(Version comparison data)

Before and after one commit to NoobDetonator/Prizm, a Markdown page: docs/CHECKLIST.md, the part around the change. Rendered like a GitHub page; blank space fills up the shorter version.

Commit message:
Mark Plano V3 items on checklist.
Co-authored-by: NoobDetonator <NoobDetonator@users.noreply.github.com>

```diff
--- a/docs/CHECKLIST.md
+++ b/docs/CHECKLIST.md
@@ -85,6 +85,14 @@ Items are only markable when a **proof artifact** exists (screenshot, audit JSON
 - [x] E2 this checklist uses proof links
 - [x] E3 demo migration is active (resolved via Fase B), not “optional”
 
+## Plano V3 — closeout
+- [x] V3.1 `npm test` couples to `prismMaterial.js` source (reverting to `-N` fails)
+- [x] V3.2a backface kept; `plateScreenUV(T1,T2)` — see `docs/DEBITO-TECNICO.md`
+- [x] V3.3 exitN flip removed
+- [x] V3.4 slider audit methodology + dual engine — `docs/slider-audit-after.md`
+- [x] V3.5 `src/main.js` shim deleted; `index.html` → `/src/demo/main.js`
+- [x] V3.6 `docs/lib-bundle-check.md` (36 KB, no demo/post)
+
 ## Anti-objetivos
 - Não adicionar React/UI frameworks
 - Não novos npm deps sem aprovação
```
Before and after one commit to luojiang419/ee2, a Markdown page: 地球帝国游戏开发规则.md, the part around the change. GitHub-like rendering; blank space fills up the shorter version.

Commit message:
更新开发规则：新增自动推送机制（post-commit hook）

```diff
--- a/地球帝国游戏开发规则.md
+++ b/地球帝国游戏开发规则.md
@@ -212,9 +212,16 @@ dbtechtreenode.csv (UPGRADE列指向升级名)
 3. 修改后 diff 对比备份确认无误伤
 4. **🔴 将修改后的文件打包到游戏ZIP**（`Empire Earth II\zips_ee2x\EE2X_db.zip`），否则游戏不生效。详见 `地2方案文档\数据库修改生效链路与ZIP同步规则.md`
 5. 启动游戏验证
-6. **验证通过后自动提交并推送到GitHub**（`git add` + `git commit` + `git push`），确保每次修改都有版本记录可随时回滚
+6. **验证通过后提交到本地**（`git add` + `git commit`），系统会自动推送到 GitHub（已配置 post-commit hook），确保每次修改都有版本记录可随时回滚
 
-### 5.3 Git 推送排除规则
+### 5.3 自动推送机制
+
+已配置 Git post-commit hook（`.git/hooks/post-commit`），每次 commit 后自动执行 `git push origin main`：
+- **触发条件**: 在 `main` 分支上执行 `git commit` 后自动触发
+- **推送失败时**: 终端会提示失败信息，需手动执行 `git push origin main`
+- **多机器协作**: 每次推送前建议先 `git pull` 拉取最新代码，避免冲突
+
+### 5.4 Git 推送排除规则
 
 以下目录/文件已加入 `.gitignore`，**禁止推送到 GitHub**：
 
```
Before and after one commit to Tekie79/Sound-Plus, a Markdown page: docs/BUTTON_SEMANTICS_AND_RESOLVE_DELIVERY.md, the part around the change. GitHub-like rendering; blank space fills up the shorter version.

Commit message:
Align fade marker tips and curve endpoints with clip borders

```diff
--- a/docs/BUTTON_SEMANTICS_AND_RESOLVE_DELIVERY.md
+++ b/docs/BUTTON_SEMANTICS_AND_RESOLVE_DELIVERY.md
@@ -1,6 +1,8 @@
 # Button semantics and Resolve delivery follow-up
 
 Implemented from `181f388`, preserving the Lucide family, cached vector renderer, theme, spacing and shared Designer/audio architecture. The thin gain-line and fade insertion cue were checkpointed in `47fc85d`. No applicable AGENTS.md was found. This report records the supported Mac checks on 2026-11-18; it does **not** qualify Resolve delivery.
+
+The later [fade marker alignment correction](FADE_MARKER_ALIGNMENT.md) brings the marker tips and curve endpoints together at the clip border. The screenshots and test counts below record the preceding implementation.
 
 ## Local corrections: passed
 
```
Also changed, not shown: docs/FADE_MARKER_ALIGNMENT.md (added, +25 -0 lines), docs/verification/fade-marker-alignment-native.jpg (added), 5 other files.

• **WHAT IS REQUIRED**:
Line by line, restate the data exactly.

• **WRITTEN SOLUTION**:
Before and after one commit to NoobDetonator/Prizm, a Markdown page: docs/CHECKLIST.md, the part around the change. Rendered like a GitHub page; blank space fills up the shorter version.

Commit message:
Mark Plano V3 items on checklist.
Co-authored-by: NoobDetonator <NoobDetonator@users.noreply.github.com>

```diff
--- a/docs/CHECKLIST.md
+++ b/docs/CHECKLIST.md
@@ -85,6 +85,14 @@ Items are only markable when a **proof artifact** exists (screenshot, audit JSON
 - [x] E2 this checklist uses proof links
 - [x] E3 demo migration is active (resolved via Fase B), not “optional”
 
+## Plano V3 — closeout
+- [x] V3.1 `npm test` couples to `prismMaterial.js` source (reverting to `-N` fails)
+- [x] V3.2a backface kept; `plateScreenUV(T1,T2)` — see `docs/DEBITO-TECNICO.md`
+- [x] V3.3 exitN flip removed
+- [x] V3.4 slider audit methodology + dual engine — `docs/slider-audit-after.md`
+- [x] V3.5 `src/main.js` shim deleted; `index.html` → `/src/demo/main.js`
+- [x] V3.6 `docs/lib-bundle-check.md` (36 KB, no demo/post)
+
 ## Anti-objetivos
 - Não adicionar React/UI frameworks
 - Não novos npm deps sem aprovação
```
Before and after one commit to luojiang419/ee2, a Markdown page: 地球帝国游戏开发规则.md, the part around the change. GitHub-like rendering; blank space fills up the shorter version.

Commit message:
更新开发规则：新增自动推送机制（post-commit hook）

```diff
--- a/地球帝国游戏开发规则.md
+++ b/地球帝国游戏开发规则.md
@@ -212,9 +212,16 @@ dbtechtreenode.csv (UPGRADE列指向升级名)
 3. 修改后 diff 对比备份确认无误伤
 4. **🔴 将修改后的文件打包到游戏ZIP**（`Empire Earth II\zips_ee2x\EE2X_db.zip`），否则游戏不生效。详见 `地2方案文档\数据库修改生效链路与ZIP同步规则.md`
 5. 启动游戏验证
-6. **验证通过后自动提交并推送到GitHub**（`git add` + `git commit` + `git push`），确保每次修改都有版本记录可随时回滚
+6. **验证通过后提交到本地**（`git add` + `git commit`），系统会自动推送到 GitHub（已配置 post-commit hook），确保每次修改都有版本记录可随时回滚
 
-### 5.3 Git 推送排除规则
+### 5.3 自动推送机制
+
+已配置 Git post-commit hook（`.git/hooks/post-commit`），每次 commit 后自动执行 `git push origin main`：
+- **触发条件**: 在 `main` 分支上执行 `git commit` 后自动触发
+- **推送失败时**: 终端会提示失败信息，需手动执行 `git push origin main`
+- **多机器协作**: 每次推送前建议先 `git pull` 拉取最新代码，避免冲突
+
+### 5.4 Git 推送排除规则
 
 以下目录/文件已加入 `.gitignore`，**禁止推送到 GitHub**：
 
```
Before and after one commit to Tekie79/Sound-Plus, a Markdown page: docs/BUTTON_SEMANTICS_AND_RESOLVE_DELIVERY.md, the part around the change. GitHub-like rendering; blank space fills up the shorter version.

Commit message:
Align fade marker tips and curve endpoints with clip borders

```diff
--- a/docs/BUTTON_SEMANTICS_AND_RESOLVE_DELIVERY.md
+++ b/docs/BUTTON_SEMANTICS_AND_RESOLVE_DELIVERY.md
@@ -1,6 +1,8 @@
 # Button semantics and Resolve delivery follow-up
 
 Implemented from `181f388`, preserving the Lucide family, cached vector renderer, theme, spacing and shared Designer/audio architecture. The thin gain-line and fade insertion cue were checkpointed in `47fc85d`. No applicable AGENTS.md was found. This report records the supported Mac checks on 2026-11-18; it does **not** qualify Resolve delivery.
+
+The later [fade marker alignment correction](FADE_MARKER_ALIGNMENT.md) brings the marker tips and curve endpoints together at the clip border. The screenshots and test counts below record the preceding implementation.
 
 ## Local corrections: passed
 
```
Also changed, not shown: docs/FADE_MARKER_ALIGNMENT.md (added, +25 -0 lines), docs/verification/fade-marker-alignment-native.jpg (added), 5 other files.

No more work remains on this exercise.